I understand the school board is under increasing pressure due to the failure of Prop A. TKC chose to shed light on Prop A by writing a news piece as well as a staff editorial about the school board’s failure to share much-needed information about the debt with the community. Eden has nothing to do with our coverage– especially our decision to cover this issue that we felt was important to the community because it greatly affected our school. However, Miller chose to take to Twitter to attack Eden publicly about a sidebar on the same page as the staff editorial. In this sidebar, TKC wanted to answer common misconceptions about where money was used regarding the new journalism building and the Walker Natatorium. The question posed was, “Why does KHS need money when they have a $2.5 million journalism center and $10 million pool?” to which The Call responded, “Both the pool and the journalism center were private donations made to the school meaning the money afforded for those buildings could only be used for those buildings.”
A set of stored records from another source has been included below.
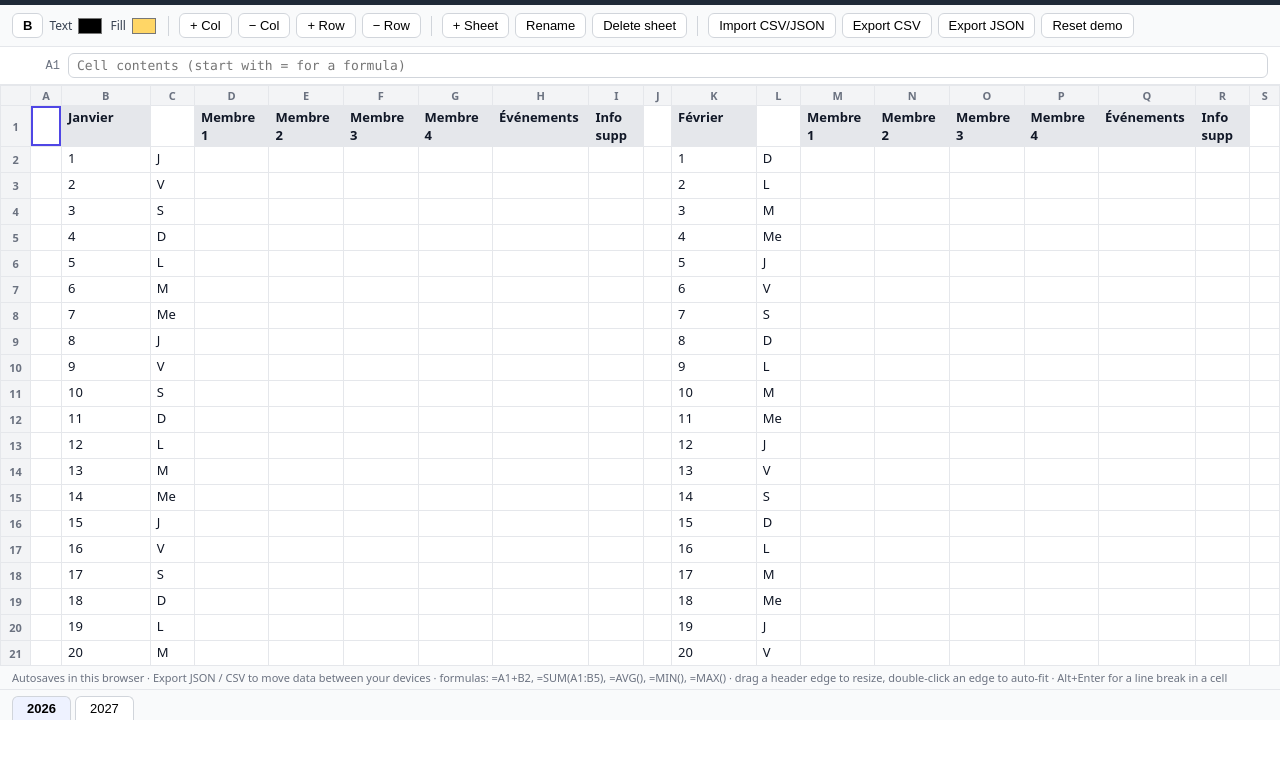
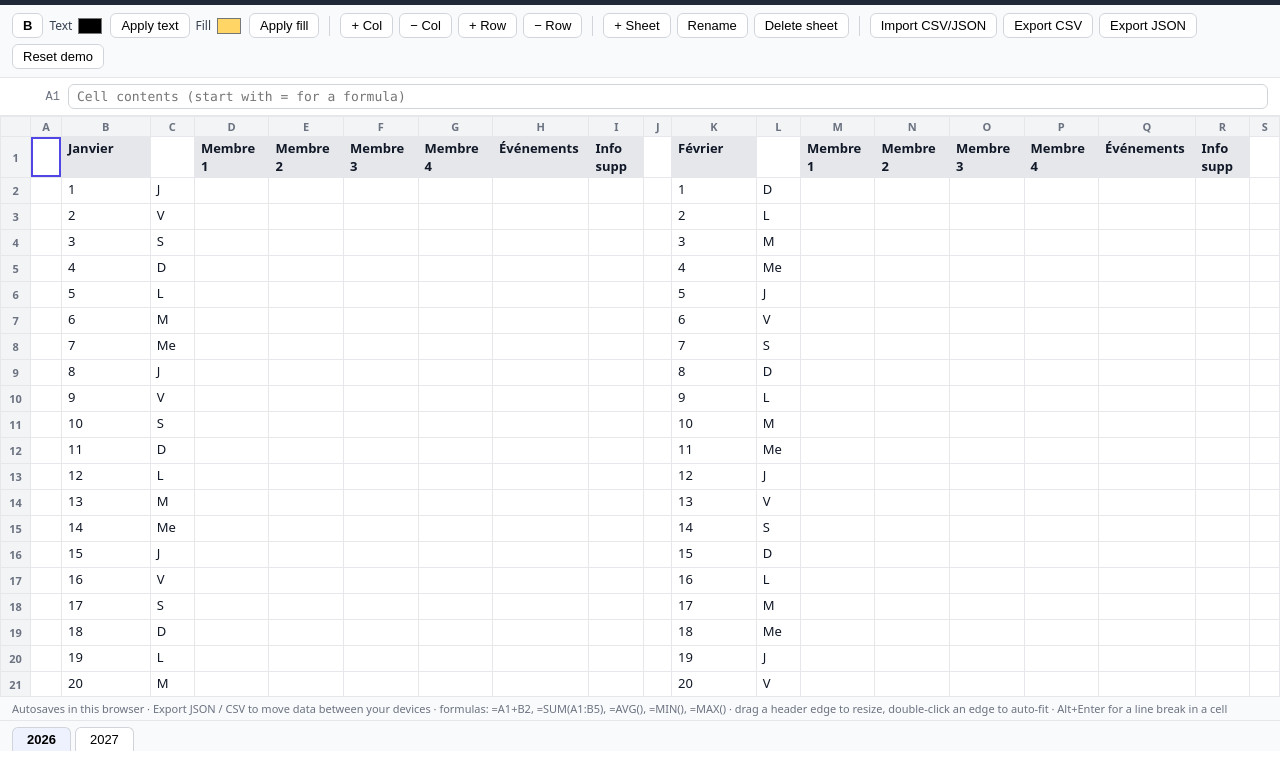
Before and after one commit to epaumier/planner, a plain HTML site: page index.html in a window 1280 px wide. Shown: the part 36-800 px from the top of the page. Drawn offline with Linux system fonts and the light colour scheme.

Commit message:
Fix re-applying the same text/fill color: add Apply buttons (color picker fires only on change)

```diff
--- a/app.js
+++ b/app.js
@@ -716,6 +716,8 @@ document.getElementById("btn-bold").addEventListener("click", () => {
 
 document.getElementById("inp-color").addEventListener("input", (e) => applyToSel({ color: e.target.value }));
 document.getElementById("inp-bg").addEventListener("input", (e) => applyToSel({ bg: e.target.value }));
+document.getElementById("btn-apply-color").addEventListener("click", () => applyToSel({ color: document.getElementById("inp-color").value }));
+document.getElementById("btn-apply-bg").addEventListener("click", () => applyToSel({ bg: document.getElementById("inp-bg").value }));
 
 document.getElementById("btn-add-row").addEventListener("click", () => { insertRow(sheet(), state.sel.r1); save(); render(); });
 document.getElementById("btn-del-row").addEventListener("click", () => { const s = sheet(); if (s.rows > 1) { deleteRow(s, state.sel.r1); save(); render(); } });
--- a/index.html
+++ b/index.html
@@ -26,7 +26,9 @@
     <div id="toolbar">
       <button id="btn-bold" title="Bold"><b>B</b></button>
       <label class="color-label">Text <input type="color" id="inp-color" value="#000000"></label>
+      <button id="btn-apply-color" title="Apply the chosen text color to the selection (works even when re-picking the same color)">Apply text</button>
       <label class="color-label">Fill <input type="color" id="inp-bg" value="#ffd666"></label>
+      <button id="btn-apply-bg" title="Apply the chosen fill color to the selection (works even when re-picking the same color)">Apply fill</button>
       <span class="sep"></span>
       <button id="btn-add-col" title="Insert column left of selection">+ Col</button>
       <button id="btn-del-col" title="Delete selected column">− Col</button>
```
Also changed, not shown: 1 other file.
Miller failed to contact me, the editor-in-chief, about his grievances with our sidebar. It is Call protocol that I am the first person someone should contact, if they have an issue or concern with our magazine. We always welcome criticism of our pieces because it makes us better journalists. But instead of sending an email or writing a letter to the editor, Miller chose to contact Eden, who had nothing to do with our coverage, through a tweet.

Miller’s attack began in response to Eden’s daily leadership tweet early Friday morning, “There are two kinds of people, those who do the work and those who take the credit. Try to be in the first group– less competition,” with the hashtag “SJquote.”

Miller responded with, “Then don’t forget to give credit to Scott Anderson and those who worked to fund improvements to the J-Center; not all donations.”

The Call recognizes those who helped give us an absolutely stunning building where we can grow and improve. We even shared a video of our building at a national journalism conference to show people how lucky we are.

However, the point of our piece was not to talk about our journalism building but rather the failed attempts by the school board to pass Prop A. Miller analyzed a very small part of our page, took a tweet out of context and ran with it, not caring who he bullied along the way.

Many times throughout the Twitter fight, I found myself laughing and thinking it was a joke. At one point in time, I actually thought someone had hacked Miller’s account and was creating jibber-jabber. But no, it was the real deal. Eden, following Call protocol, suggested Miller contact me, if he had an issue with our story. Instead of contacting me or emailing me in a professional manner, he then tagged me in his response to Eden, suggesting he contact me stating, “I’ll ask that EIC give credit where due.”

I ignored the tweet, and maybe Eden should have as well because clearly a public battle on Twitter wasn’t the best idea. But then, just before 8 p.m., eight hours after Eden’s last tweet, Miller attacked Eden for being a Duke fan. Miller accused Eden of being a “smug Dukie wannabe” and that just didn’t sit too well with me and plenty of other KHS students, alumni and teachers. Many took to Twitter in defense of Eden, saying he was the greatest teacher they had ever had while calling Miller immature and unprofessional.

In retrospect, Twitter was too public of a forum for this discussion and the manner in which it was discussed by Miller was unprofessional. If Miller had kindly described his issues with our writing, I would have gladly accepted it. However, angry Twitter tirades are not advantageous for anybody. And if only he had learned that little piece of advice all those years ago, we could have avoided this mess altogether.

Editors note: On Monday afternoon, E.J. Miller tweeted the following: “I have sent the follow statement directly to @cmeden: I regret that my comments devolved into an ad hominem attack. For that I apologize. If there is any suggestion that my comments on Friday were directed to KHS kids, be assured that was not my intention.”